Roland Smith, Berkshire Archaeology
A rare and previously unknown Neolithic (New Stone Age) monument is the centrepiece of Berkshire Archaeology’s latest newsletter for 2018 which is now available on our website. This exciting monument has been discovered at a gravel quarry just south of Slough and it has generated considerable interest and national press coverage.
The monument is a so-called ‘causewayed enclosure’, a series of short lengths of ditch with narrow gaps or ‘causeways’ between them, which define a large enclosed space (image below). The monument encloses an area the size of at least a football pitch! There was no physical trace of the monument above ground. No-one knew it existed before archaeologists from Wessex Archaeology discovered it as they monitored the work of the gravel quarry.
Less than 100 ‘causewayed enclosures’ are so far known in Britain. They were built in the Early Neolithic period, around 3,700 BC, or nearly 6,000 years ago. They are some of the earliest monuments in Britain and represent the earliest evidence for the enclosure of land or space at a time when society was transforming from hunting and gathering to farming communities.
So these monuments are very significant at a time of great social change and yet the purpose for which they were built remains obscure. They have been interpreted as meeting places, places for feasting or shared activities and as defensive structures.
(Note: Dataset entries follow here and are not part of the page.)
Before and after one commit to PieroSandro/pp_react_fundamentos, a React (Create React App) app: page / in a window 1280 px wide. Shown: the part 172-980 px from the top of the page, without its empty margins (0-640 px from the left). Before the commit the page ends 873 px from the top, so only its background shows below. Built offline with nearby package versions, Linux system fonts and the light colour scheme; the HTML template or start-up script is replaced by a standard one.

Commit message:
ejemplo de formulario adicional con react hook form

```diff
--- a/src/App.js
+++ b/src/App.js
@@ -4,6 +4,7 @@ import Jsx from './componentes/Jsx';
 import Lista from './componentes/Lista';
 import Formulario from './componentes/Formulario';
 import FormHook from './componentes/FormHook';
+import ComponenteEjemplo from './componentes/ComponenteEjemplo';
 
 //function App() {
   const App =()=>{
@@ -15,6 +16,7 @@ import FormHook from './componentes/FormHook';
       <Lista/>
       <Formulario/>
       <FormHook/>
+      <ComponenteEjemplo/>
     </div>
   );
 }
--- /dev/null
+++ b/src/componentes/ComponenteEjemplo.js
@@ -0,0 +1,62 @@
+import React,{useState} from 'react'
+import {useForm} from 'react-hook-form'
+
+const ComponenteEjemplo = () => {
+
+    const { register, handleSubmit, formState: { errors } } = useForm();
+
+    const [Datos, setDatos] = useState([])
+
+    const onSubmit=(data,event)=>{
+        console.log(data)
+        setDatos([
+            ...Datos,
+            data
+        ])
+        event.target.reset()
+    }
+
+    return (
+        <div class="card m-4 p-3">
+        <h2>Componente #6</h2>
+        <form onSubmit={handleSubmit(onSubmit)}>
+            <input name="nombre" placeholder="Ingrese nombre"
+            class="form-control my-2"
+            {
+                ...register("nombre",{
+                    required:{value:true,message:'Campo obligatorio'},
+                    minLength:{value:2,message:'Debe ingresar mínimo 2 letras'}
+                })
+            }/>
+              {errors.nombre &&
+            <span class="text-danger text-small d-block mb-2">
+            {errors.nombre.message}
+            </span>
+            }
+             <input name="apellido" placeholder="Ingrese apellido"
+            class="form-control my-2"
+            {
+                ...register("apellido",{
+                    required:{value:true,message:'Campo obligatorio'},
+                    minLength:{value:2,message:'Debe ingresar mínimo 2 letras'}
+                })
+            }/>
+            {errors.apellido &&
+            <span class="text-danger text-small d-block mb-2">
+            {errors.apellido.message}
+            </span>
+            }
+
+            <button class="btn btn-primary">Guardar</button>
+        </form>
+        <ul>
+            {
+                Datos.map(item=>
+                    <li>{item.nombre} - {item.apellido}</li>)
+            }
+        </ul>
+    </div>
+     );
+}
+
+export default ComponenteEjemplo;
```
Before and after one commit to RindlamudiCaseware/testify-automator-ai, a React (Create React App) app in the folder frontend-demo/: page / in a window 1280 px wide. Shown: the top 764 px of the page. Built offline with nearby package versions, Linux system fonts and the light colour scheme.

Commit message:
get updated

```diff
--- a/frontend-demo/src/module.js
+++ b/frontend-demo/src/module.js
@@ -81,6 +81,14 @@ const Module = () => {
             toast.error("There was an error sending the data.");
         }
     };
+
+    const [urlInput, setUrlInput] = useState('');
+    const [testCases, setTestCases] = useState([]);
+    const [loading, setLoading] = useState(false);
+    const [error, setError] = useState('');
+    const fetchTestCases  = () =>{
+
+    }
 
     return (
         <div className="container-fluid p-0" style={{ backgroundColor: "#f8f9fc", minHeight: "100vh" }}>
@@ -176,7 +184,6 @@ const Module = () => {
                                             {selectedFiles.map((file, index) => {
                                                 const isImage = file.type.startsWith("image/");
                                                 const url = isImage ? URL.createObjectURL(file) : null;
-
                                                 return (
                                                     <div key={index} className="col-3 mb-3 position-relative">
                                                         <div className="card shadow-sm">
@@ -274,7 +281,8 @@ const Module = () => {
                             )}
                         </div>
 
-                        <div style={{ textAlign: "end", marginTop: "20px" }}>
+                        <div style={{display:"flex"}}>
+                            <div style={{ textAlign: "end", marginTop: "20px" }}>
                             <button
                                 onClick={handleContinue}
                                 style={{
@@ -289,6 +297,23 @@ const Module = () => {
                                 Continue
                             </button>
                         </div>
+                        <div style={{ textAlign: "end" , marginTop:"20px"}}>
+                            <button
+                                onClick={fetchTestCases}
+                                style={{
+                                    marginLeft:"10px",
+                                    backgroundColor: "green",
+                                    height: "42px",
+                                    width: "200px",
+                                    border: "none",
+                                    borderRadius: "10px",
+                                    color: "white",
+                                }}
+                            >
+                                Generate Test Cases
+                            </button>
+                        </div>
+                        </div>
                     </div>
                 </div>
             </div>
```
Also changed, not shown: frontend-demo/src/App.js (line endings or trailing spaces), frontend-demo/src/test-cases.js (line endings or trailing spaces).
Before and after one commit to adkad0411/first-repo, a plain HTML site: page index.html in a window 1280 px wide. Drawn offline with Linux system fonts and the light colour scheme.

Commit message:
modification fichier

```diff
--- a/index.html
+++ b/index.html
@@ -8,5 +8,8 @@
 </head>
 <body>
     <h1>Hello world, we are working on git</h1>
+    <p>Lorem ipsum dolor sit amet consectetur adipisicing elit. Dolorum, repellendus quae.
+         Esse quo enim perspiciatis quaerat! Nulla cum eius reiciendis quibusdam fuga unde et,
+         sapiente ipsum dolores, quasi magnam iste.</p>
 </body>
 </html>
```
At this monument, the bottom of the ditches surrounding the monument were covered in broken pots, the bones of animals and stone objects, perhaps the residue of communal feasting (see image at top). More sinisterly, the bones of humans have also been found, a skull in one ditch and a headless torso in another…but not from the same person!
The challenge, excitement and joy of being an archaeologist is the opportunity to excavate such a rare site and discover new evidence of what these enigmatic monuments might have been used for six millennia ago. It is the nature of our business that there will always be an element of supposition about it…unless, of course, we discover a way to travel back in time!
Our newsletter also contains items about other recent discoveries and projects in Reading and throughout east Berkshire, including an update on the University of Reading’s Round Mounds project that investigated Forbury Hill in the Abbey Quarter. I hope you enjoy reading it.
Berkshire Archaeology is part of Reading Museum and we provide archaeological advice to Reading Borough Council and the other Unitary Authorities in east Berkshire. If you live in Reading or elsewhere in east Berkshire and want to know what archaeological remains have been found near where you live, just get in contact with us and we will be happy to help.